▶ [EXERCISE PROMPT]: Your answer should hold all lines of the entries that include the word "label".

● ● ● ● ● ● ●

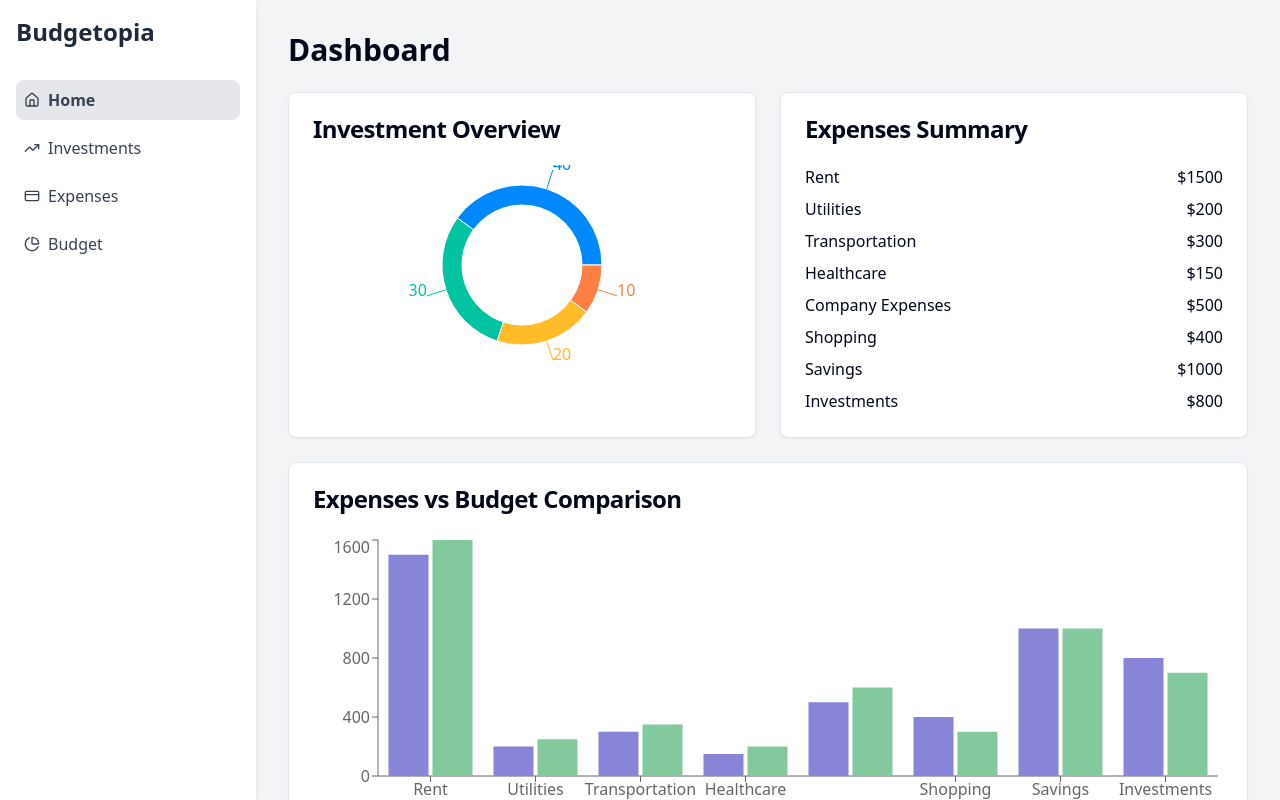
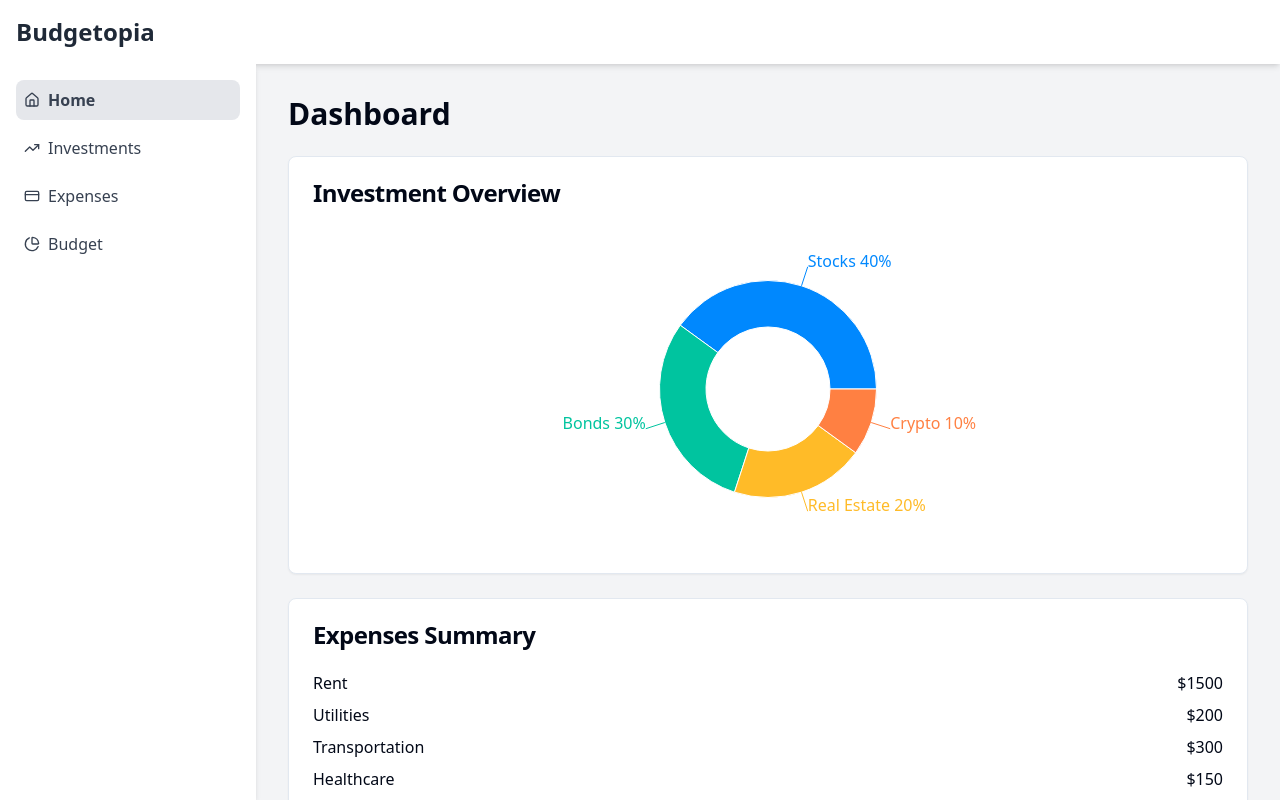
Before and after one commit to taishiwalden/budgetopia-dashboard, a React (Vite) app: page / in a window 1280 px wide. Built offline with nearby package versions, Linux system fonts and the light colour scheme.

Commit message:
Make app mobile-friendly
Updated styles and layout to enhance mobile responsiveness across all components and pages for improved user experience on smaller screens.
[skip gpt_engineer]

```diff
--- a/src/components/Layout.jsx
+++ b/src/components/Layout.jsx
@@ -2,17 +2,15 @@ import React from 'react';
 import { Link, useLocation } from 'react-router-dom';
 import { cn } from "@/lib/utils";
 import { navItems } from "@/nav-items";
+import { Menu } from 'lucide-react';
+import { Button } from "@/components/ui/button";
+import { Sheet, SheetContent, SheetTrigger } from "@/components/ui/sheet";
 
 const Layout = ({ children }) => {
   const location = useLocation();
 
-  return (
-    <div className="flex h-screen bg-gray-100">
-      <nav className="w-64 bg-white shadow-md">
-        <div className="p-4">
-          <h1 className="text-2xl font-bold text-gray-800">Budgetopia</h1>
-        </div>
-        <ul className="space-y-2 p-4">
+  const NavContent = () => (
+    <ul className="space-y-2">
       {navItems.map((item) => (
         <li key={item.to}>
           <Link
@@ -28,10 +26,33 @@ const Layout = ({ children }) => {
         </li>
       ))}
     </ul>
+  );
+
+  return (
+    <div className="flex flex-col h-screen bg-gray-100">
+      <header className="bg-white shadow-md p-4 flex justify-between items-center">
+        <h1 className="text-2xl font-bold text-gray-800">Budgetopia</h1>
+        <Sheet>
+          <SheetTrigger asChild>
+            <Button variant="outline" size="icon" className="md:hidden">
+              <Menu className="h-6 w-6" />
+            </Button>
+          </SheetTrigger>
+          <SheetContent side="left" className="w-64">
+            <nav className="mt-6">
+              <NavContent />
             </nav>
-      <main className="flex-1 overflow-y-auto p-8">
+          </SheetContent>
+        </Sheet>
+      </header>
+      <div className="flex flex-1 overflow-hidden">
+        <nav className="hidden md:block w-64 bg-white shadow-md p-4">
+          <NavContent />
+        </nav>
+        <main className="flex-1 overflow-y-auto p-4 md:p-8">
           {children}
         </main>
+      </div>
     </div>
   );
 };
--- a/src/pages/Budget.jsx
+++ b/src/pages/Budget.jsx
@@ -77,9 +77,8 @@ const Budget = () => {
   };
 
   return (
-    <div>
+    <div className="space-y-6">
       <h1 className="text-3xl font-bold mb-6">Budget</h1>
-      <div className="space-y-6">
       <Card>
         <CardHeader>
           <CardTitle>Income Information</CardTitle>
@@ -87,7 +86,7 @@ const Budget = () => {
         <CardContent>
           <div className="space-y-4">
             <div>
-                <label htmlFor="annual-income" className="block text-sm font-medium text-gray-700">
+              <label htmlFor="annual-income" className="block text-sm font-medium text-gray-700 mb-1">
                 Annual Income
               </label>
               <Input
@@ -95,16 +94,16 @@ const Budget = () => {
                 type="text"
                 value={annualIncome}
                 onChange={handleIncomeChange}
-                  className="mt-1"
+                className="w-full"
                 placeholder="Enter your annual income"
               />
             </div>
             <div>
-                <label htmlFor="state-select" className="block text-sm font-medium text-gray-700">
+              <label htmlFor="state-select" className="block text-sm font-medium text-gray-700 mb-1">
                 State
               </label>
               <Select onValueChange={handleStateChange} value={selectedState}>
-                  <SelectTrigger className="w-full mt-1">
+                <SelectTrigger className="w-full">
                   <SelectValue placeholder="Select your state" />
                 </SelectTrigger>
                 <SelectContent>
@@ -116,7 +115,7 @@ const Budget = () => {
                 </SelectContent>
               </Select>
             </div>
-              <Button onClick={() => setAfterTaxIncome(calculateAfterTaxIncome(annualIncome, selectedState))}>
+            <Button onClick={() => setAfterTaxIncome(calculateAfterTaxIncome(annualIncome, selectedState))} className="w-full">
               Calculate After-Tax Income
             </Button>
           </div>
@@ -137,7 +136,6 @@ const Budget = () => {
         </CardContent>
       </Card>
     </div>
-    </div>
   );
 };
 
--- a/src/pages/Home.jsx
+++ b/src/pages/Home.jsx
@@ -13,7 +13,6 @@ const Home = () => {
 
   const { data: expensesData } = useQuery({
     queryKey: ['expenses'],
-    // If the query doesn't exist yet, use some default data
     initialData: [
       { category: 'Rent', amount: 1500, budget: 1600 },
       { category: 'Utilities', amount: 200, budget: 250 },
@@ -31,23 +30,24 @@ const Home = () => {
   return (
     <div>
       <h1 className="text-3xl font-bold mb-6">Dashboard</h1>
-      <div className="grid grid-cols-1 md:grid-cols-2 gap-6">
+      <div className="grid grid-cols-1 gap-6">
         <Card>
           <CardHeader>
             <CardTitle>Investment Overview</CardTitle>
           </CardHeader>
           <CardContent>
-            <ResponsiveContainer width="100%" height={200}>
+            <div className="h-64 sm:h-80">
+              <ResponsiveContainer width="100%" height="100%">
                 <PieChart>
                   <Pie
                     data={investmentData}
                     cx="50%"
                     cy="50%"
-                  innerRadius={60}
-                  outerRadius={80}
+                    innerRadius="40%"
+                    outerRadius="70%"
                     fill="#8884d8"
                     dataKey="value"
-                  label
+                    label={({ name, percent }) => `${name} ${(percent * 100).toFixed(0)}%`}
                   >
                     {investmentData.map((entry, index) => (
                       <Cell key={`cell-${index}`} fill={COLORS[index % COLORS.length]} />
@@ -55,6 +55,7 @@ const Home = () => {
                   </Pie>
                 </PieChart>
               </ResponsiveContainer>
+            </div>
           </CardContent>
         </Card>
         <Card>
@@ -72,14 +73,15 @@ const Home = () => {
             </div>
           </CardContent>
         </Card>
-        <Card className="md:col-span-2">
+        <Card>
           <CardHeader>
             <CardTitle>Expenses vs Budget Comparison</CardTitle>
           </CardHeader>
           <CardContent>
-            <ResponsiveContainer width="100%" height={300}>
+            <div className="h-64 sm:h-80">
+              <ResponsiveContainer width="100%" height="100%">
                 <BarChart data={expensesData}>
-                <XAxis dataKey="category" />
+                  <XAxis dataKey="category" tick={{ fontSize: 12 }} interval={0} angle={-45} textAnchor="end" height={70} />
                   <YAxis />
                   <Tooltip />
                   <Legend />
@@ -87,6 +89,7 @@ const Home = () => {
                   <Bar dataKey="budget" fill="#82ca9d" name="Budgeted Amount" />
                 </BarChart>
               </ResponsiveContainer>
+            </div>
           </CardContent>
         </Card>
       </div>
--- a/src/pages/Investments.jsx
+++ b/src/pages/Investments.jsx
@@ -58,24 +58,24 @@ const Investments = () => {
   };
 
   return (
-    <div>
+    <div className="space-y-6">
       <h1 className="text-3xl font-bold mb-6">Investments</h1>
-      <div className="space-y-6">
       <Card>
         <CardHeader>
           <CardTitle>Portfolio Breakdown</CardTitle>
         </CardHeader>
         <CardContent>
           <div className="flex flex-col md:flex-row">
-              <div className="w-full md:w-1/2">
-                <ResponsiveContainer width="100%" height={300}>
+            <div className="w-full md:w-1/2 mb-4 md:mb-0">
+              <div className="h-64 sm:h-80">
+                <ResponsiveContainer width="100%" height="100%">
                   <PieChart>
                     <Pie
                       data={investmentData}
                       cx="50%"
                       cy="50%"
-                      innerRadius={60}
-                      outerRadius={80}
+                      innerRadius="40%"
+                      outerRadius="70%"
                       fill="#8884d8"
                       dataKey="value"
                       label={({ name, value }) => `${name} ${value.toFixed(1)}%`}
@@ -87,19 +87,20 @@ const Investments = () => {
                   </PieChart>
                 </ResponsiveContainer>
               </div>
-              <div className="w-full md:w-1/2 mt-4 md:mt-0">
+            </div>
+            <div className="w-full md:w-1/2 md:pl-4">
               {investmentData.map((item, index) => (
                 <div key={index} className="mb-4">
-                    <label className="block text-sm font-medium text-gray-700">{item.name}</label>
+                  <label className="block text-sm font-medium text-gray-700 mb-1">{item.name}</label>
                   <Input
                     type="number"
                     value={item.value}
                     onChange={(e) => handlePercentageChange(index, e.target.value)}
-                      className="mt-1"
+                    className="w-full"
                   />
                 </div>
               ))}
-                <Button onClick={handleUpdateChart} className="mt-4">Update Chart</Button>
+              <Button onClick={handleUpdateChart} className="w-full">Update Chart</Button>
             </div>
           </div>
         </CardContent>
@@ -111,14 +112,14 @@ const Investments = () => {
         <CardContent>
           <div className="space-y-4">
             <div>
-                <h3 className="text-lg font-semibold">Risk Score</h3>
+              <h3 className="text-lg font-semibold mb-2">Risk Score</h3>
               <Progress value={portfolioRisk * 10} className="w-full" />
               <p className="mt-2">
                 {portfolioRisk.toFixed(2)} / 10 - {getRiskLevel(portfolioRisk)}
               </p>
             </div>
             <div>
-                <h3 className="text-lg font-semibold">Risk Breakdown</h3>
+              <h3 className="text-lg font-semibold mb-2">Risk Breakdown</h3>
               <ul className="list-disc list-inside">
                 {investmentData.map((item, index) => (
                   <li key={index}>
@@ -135,7 +136,6 @@ const Investments = () => {
         </CardContent>
       </Card>
     </div>
-    </div>
   );
 };
 
```
Lines whose indentation alone changed are shown as unchanged.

● ● ● ● ● ● ●

▶ [ANSWER BELOW]:
-                <label htmlFor="annual-income" className="block text-sm font-medium text-gray-700">
+              <label htmlFor="annual-income" className="block text-sm font-medium text-gray-700 mb-1">
               </label>
-                <label htmlFor="state-select" className="block text-sm font-medium text-gray-700">
+              <label htmlFor="state-select" className="block text-sm font-medium text-gray-700 mb-1">
               </label>
-                  label
+                    label={({ name, percent }) => `${name} ${(percent * 100).toFixed(0)}%`}
                       label={({ name, value }) => `${name} ${value.toFixed(1)}%`}
-                    <label className="block text-sm font-medium text-gray-700">{item.name}</label>
+                  <label className="block text-sm font-medium text-gray-700 mb-1">{item.name}</label>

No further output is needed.